  • The period during which the data will be processed and stored.

- Attention to the rights of users

The right to be forgotten, the limitation of treatment and the right to data portability are some of those included in the European Regulation.

To attend the requests of the users is of obligatory fulfillment in a term not superior to a month. A free service that, in a justified and exceptional way, can be extended up to 2 months.

- Relationship between the person in charge and the person in charge of data processing

The Regulation introduces requirements about the current relationship between the company and its suppliers:

  • Keep a record of the activities carried out with the data

  • Security measures applied to procedures

  • Use of the figure of Data Protection Officer if necessary

  • Collaboration with the Control Authority

It is important to clarify that any relationship established between both parties must be formalised in writing. It is, therefore, necessary to review the existing agreements and adapt them if necessary to the new regulations.

- Proactive liability measures

From May onwards, companies must demonstrate the security measures adopted for the classification of the data treated.

For this, they will have to elaborate a risk analysis by means of which the impact of the treatment to be developed on the protection of the data is documented. After this, it is the company's obligation (Data Protection Officer) to adopt measures in order to minimise or eliminate the risks detected during the first phase.

- International data transfers

In case the data used by the company are transferred to other countries, it should be considered that:

  • There is a contract that meets the requirements of the regulation.
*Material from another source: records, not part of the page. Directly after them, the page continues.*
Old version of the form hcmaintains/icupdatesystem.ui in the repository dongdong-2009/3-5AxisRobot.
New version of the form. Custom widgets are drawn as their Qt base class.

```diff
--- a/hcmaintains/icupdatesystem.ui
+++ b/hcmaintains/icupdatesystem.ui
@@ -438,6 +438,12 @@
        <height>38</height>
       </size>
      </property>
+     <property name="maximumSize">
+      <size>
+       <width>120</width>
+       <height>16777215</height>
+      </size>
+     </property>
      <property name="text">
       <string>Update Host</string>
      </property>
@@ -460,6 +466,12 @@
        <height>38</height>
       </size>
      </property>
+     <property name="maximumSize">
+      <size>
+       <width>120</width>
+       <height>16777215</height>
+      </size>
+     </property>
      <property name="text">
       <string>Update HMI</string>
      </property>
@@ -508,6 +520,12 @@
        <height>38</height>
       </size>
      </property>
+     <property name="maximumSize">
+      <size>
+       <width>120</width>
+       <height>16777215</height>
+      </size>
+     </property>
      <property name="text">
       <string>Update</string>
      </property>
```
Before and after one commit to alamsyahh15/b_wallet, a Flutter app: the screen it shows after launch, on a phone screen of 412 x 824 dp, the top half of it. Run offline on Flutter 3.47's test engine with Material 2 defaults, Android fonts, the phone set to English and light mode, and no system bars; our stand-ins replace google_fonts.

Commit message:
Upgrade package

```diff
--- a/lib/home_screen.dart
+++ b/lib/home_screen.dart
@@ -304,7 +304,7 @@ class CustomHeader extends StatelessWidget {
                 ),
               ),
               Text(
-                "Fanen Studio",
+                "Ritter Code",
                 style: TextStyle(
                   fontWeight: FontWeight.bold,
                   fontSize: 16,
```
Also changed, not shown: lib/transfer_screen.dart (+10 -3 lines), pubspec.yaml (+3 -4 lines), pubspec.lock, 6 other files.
  • Be done through a Privacy Shield agreement

  • Corroborate that the transfer of data is made to a country with a level of protection recognised by the EU authorities.